As I understand, 我有一辆汽车, if it comes on its own, would mean "I have one car".
Adding 而已 (i.e. 我有一辆汽车而已) would make it something like: "I have one car and that's it".
Adding 只 （i.e. 我只有一辆汽车) would make it: "I only have one car". The difference here would be similar to the difference between "I have one car" and "I only have one car". In both cases the ...
The differences are contextual. I do agree it is very subtle.
到 is used when the verb, (action), produces a response from a purely physical perspective. Whereas, 了 is from a non-physical moral, legal, ethical standpoint.
So, in 收不到 vs 收不了, the former connotes the physical impossibility of receiving whatever is sent, perhaps it was physically destroyed ...
It's all joking lah!
The translation of a nation name is often chosen according to its sound, but Chinese characters have their own meanings as well, so you can indeed explain it somehow that way, which has nothing to do with the characteristics of that nation.
英国 Britain：英勇之国 the nation of bravery
法国 France：律法之国 the nation of law
德国 Germany：美德之国 the ...
As a Taiwanese, I'd say most of the people here don't really think it through when being asked a question as such. For most of the Taiwanese (except those who study languages /history/culture in grad school I guess), the word "Chinese"(中文) is pretty much the same as "Mandarin" (國語) (Yeah, not "国语" or "普通话", that's how PRC people call it)
At school, Our "...
If you were to say someone owned a car, you would call him a 车主 (of the car).
If you were to say someone only had one car, you would say “他只有一辆车。”
If you were to say someone had at least one car, you might say “他至少有一辆车。”
Quote：- “。。。

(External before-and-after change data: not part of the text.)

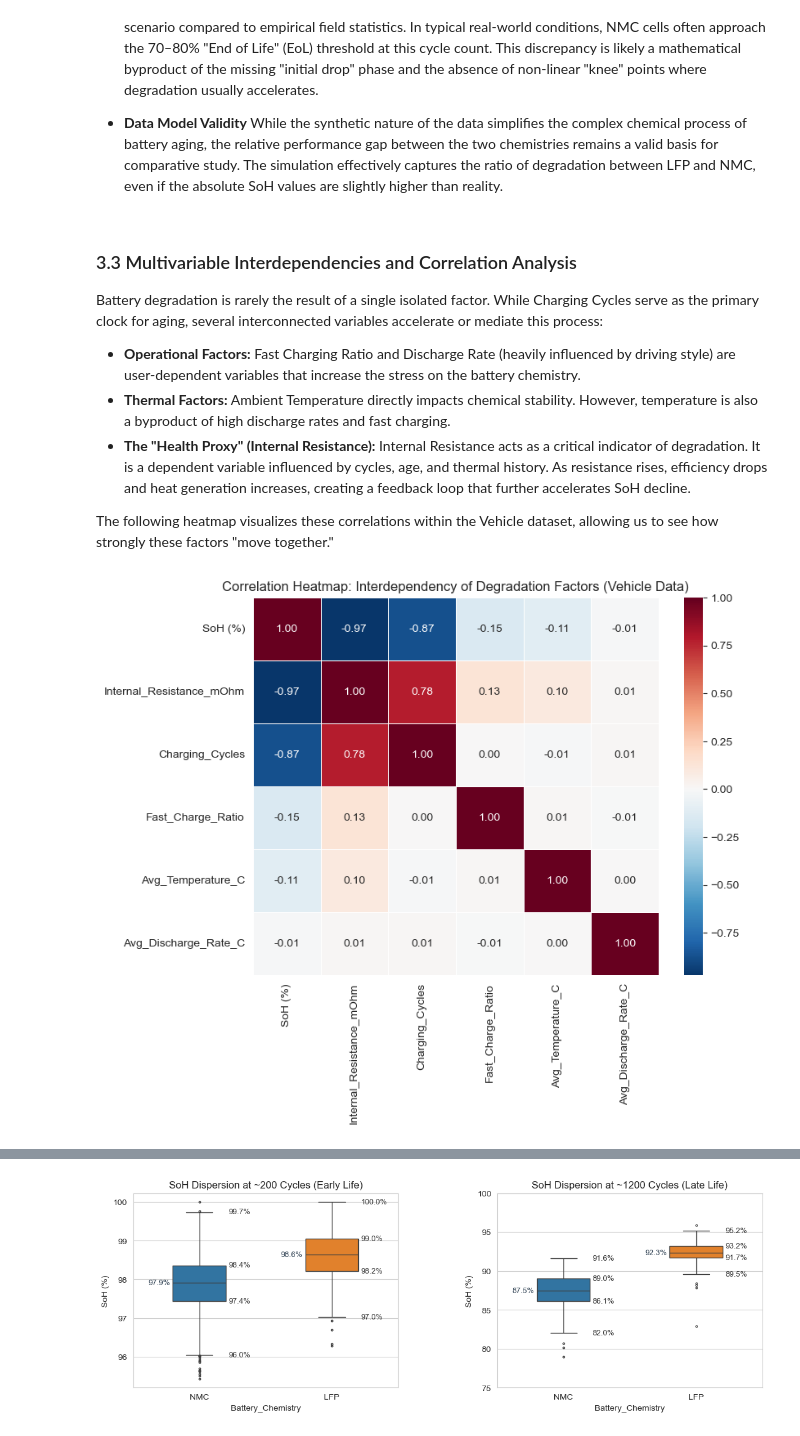
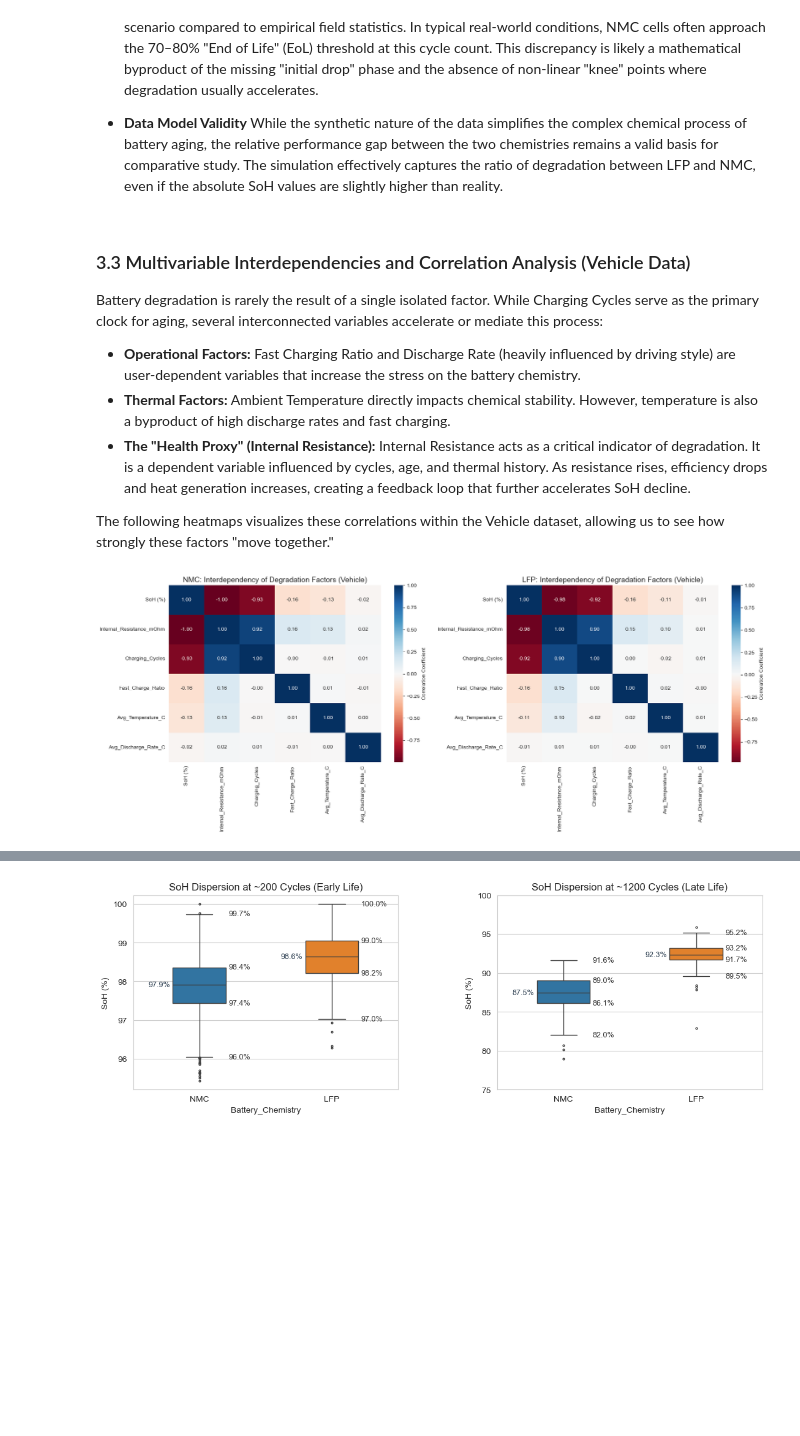
Before and after one commit to Ivan-Pelovski/Data-Science, a Jupyter notebook: NMC-vs-LFP.ipynb, the cells around one changed output, grey strips where cells are left out. Drawn from its saved outputs; the diff is of its cells as text; code cells hidden in the pictures; blank space fills up the shorter version.

Commit message:
Added key conclusions to lab degradation trends, introduced a heat map for factor correlations for Lab data, and separated vehicle data heatmap by chemistries.

```diff
--- a/NMC-vs-LFP.ipynb
+++ b/NMC-vs-LFP.ipynb
@@ -290,7 +290,7 @@ Based on the regression analysis of the vehicle_data, several key insights can b
 
 * **Data Model Validity** While the synthetic nature of the data simplifies the complex chemical process of battery aging, the relative performance gap between the two chemistries remains a valid basis for comparative study. The simulation effectively captures the ratio of degradation between LFP and NMC, even if the absolute SoH values are slightly higher than reality.
 # %% [markdown]
-### 3.3 Multivariable Interdependencies and Correlation Analysis
+### 3.3 Multivariable Interdependencies and Correlation Analysis (Vehicle Data)
 
 Battery degradation is rarely the result of a single isolated factor. While Charging Cycles serve as the primary clock for aging, several interconnected variables accelerate or mediate this process:
 
@@ -298,22 +298,30 @@ Battery degradation is rarely the result of a single isolated factor. While Char
 * **Thermal Factors:** Ambient Temperature directly impacts chemical stability. However, temperature is also a byproduct of high discharge rates and fast charging.
 * **The "Health Proxy" (Internal Resistance):** Internal Resistance acts as a critical indicator of degradation. It is a dependent variable influenced by cycles, age, and thermal history. As resistance rises, efficiency drops and heat generation increases, creating a feedback loop that further accelerates SoH decline.
 
-The following heatmap visualizes these correlations within the Vehicle dataset, allowing us to see how strongly these factors "move together."
+The following heatmaps visualizes these correlations within the Vehicle dataset, allowing us to see how strongly these factors "move together."
 # %%
 correlation_cols = [
     'SoH (%)', 'Internal_Resistance_mOhm', 'Charging_Cycles',
     'Fast_Charge_Ratio', 'Avg_Temperature_C', 'Avg_Discharge_Rate_C'
 ]
 
-vehicle_corr = vehicle_data[correlation_cols].corr()
+nmc_corr = vehicle_data[vehicle_data['Battery_Chemistry'] == 'NMC'][correlation_cols].corr()
+lfp_corr = vehicle_data[vehicle_data['Battery_Chemistry'] == 'LFP'][correlation_cols].corr()
 
-plt.figure(figsize=(8, 6))
-sns.heatmap(vehicle_corr, annot=True, cmap='RdBu_r', center=0, fmt=".2f", linewidths=0.5)
+fig, axes = plt.subplots(1, 2, figsize=(18, 7))
 
-plt.title('Correlation Heatmap: Interdependency of Degradation Factors (Vehicle Data)')
+# NMC Heatmap
+sns.heatmap(nmc_corr, annot=True, cmap='RdBu', center=0, fmt='.2f', ax=axes[0], cbar_kws={'label': 'Correlation Coefficient'})
+axes[0].set_title('NMC: Interdependency of Degradation Factors (Vehicle)', fontsize=14)
+
+# LFP Heatmap
+sns.heatmap(lfp_corr, annot=True, cmap='RdBu', center=0, fmt='.2f', ax=axes[1], cbar_kws={'label': 'Correlation Coefficient'})
+axes[1].set_title('LFP: Interdependency of Degradation Factors (Vehicle)', fontsize=14)
+
+plt.tight_layout()
 plt.show()
 # %% [output]
-[figure, old version]
+[figure, new version]
 # %% [markdown]
 **Key Conclusions**
 
```
Also changed, not shown: parts of 8 cells of this notebook.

how would one instead specify that they have exactly one car?"
而已 = that's all; nothing more.
Because the Chinese language does not have plurals but quantifiers, you have no choice but to use words like 几个, 几辆 to indicate " a few or several"
So, 我有几辆汽车 -- I have a few / several cars.